Segment Start: Material to process
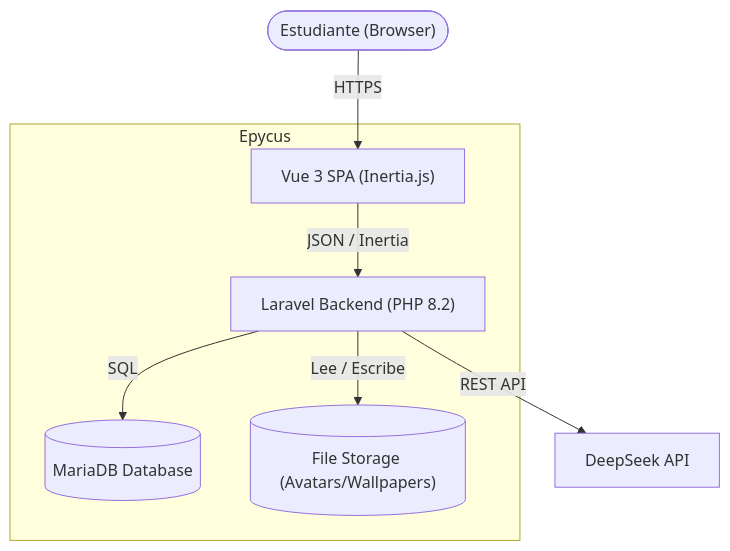
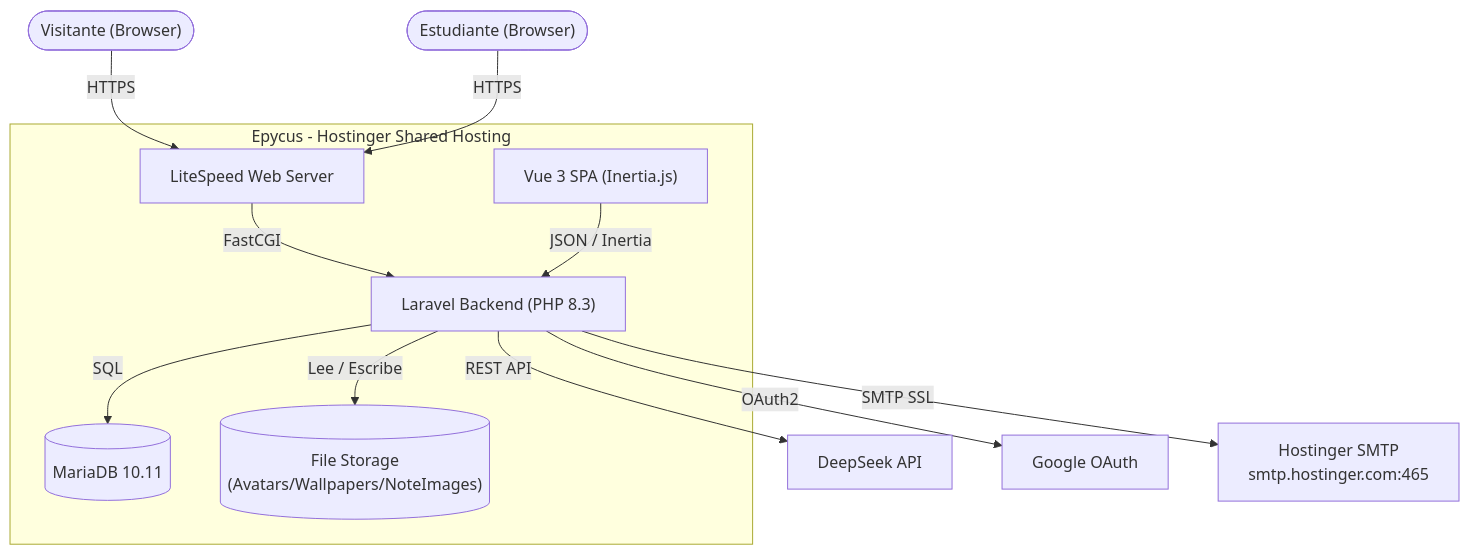
Before and after one commit to Chester0802/EpycusApp: the seventh of 11 diagrams in docs/00-ARQUITECTURA.md, drawn with Mermaid. The commit also changed other lines of this file and 101 other files, not shown here.

````diff
--- a/docs/00-ARQUITECTURA.md
+++ b/docs/00-ARQUITECTURA.md
@@ -755,19 +674,27 @@
 ```mermaid
 flowchart TD
+    Visitante(["Visitante (Browser)"])
     Estudiante(["Estudiante (Browser)"])
-    
-    subgraph Epycus ["Epycus"]
+
+    subgraph Epycus ["Epycus - Hostinger Shared Hosting"]
+        LiteSpeed["LiteSpeed Web Server"]
         SPA["Vue 3 SPA (Inertia.js)"]
-        Backend["Laravel Backend (PHP 8.2)"]
-        DB[("MariaDB Database")]
-        Storage[("File Storage (Avatars/Wallpapers)")]
+        Backend["Laravel Backend (PHP 8.3)"]
+        DB[("MariaDB 10.11")]
+        Storage[("File Storage\n(Avatars/Wallpapers/NoteImages)")]
     end
-    
+
     DeepSeek["DeepSeek API"]
+    Google["Google OAuth"]
+    HostingerSMTP["Hostinger SMTP\nsmtp.hostinger.com:465"]
 
-    Estudiante -- HTTPS --> SPA
+    Visitante -- HTTPS --> LiteSpeed
+    Estudiante -- HTTPS --> LiteSpeed
+    LiteSpeed -- FastCGI --> Backend
     SPA -- JSON / Inertia --> Backend
     Backend -- SQL --> DB
     Backend -- Lee / Escribe --> Storage
     Backend -- REST API --> DeepSeek
+    Backend -- OAuth2 --> Google
+    Backend -- SMTP SSL --> HostingerSMTP
 ```
````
Segment End: Material to process
* _Action item_: Working from the entries above, return all lines that contain "Estudiante".

* _The answer_:
     Estudiante(["Estudiante (Browser)"])
-    Estudiante -- HTTPS --> SPA
+    Estudiante -- HTTPS --> LiteSpeed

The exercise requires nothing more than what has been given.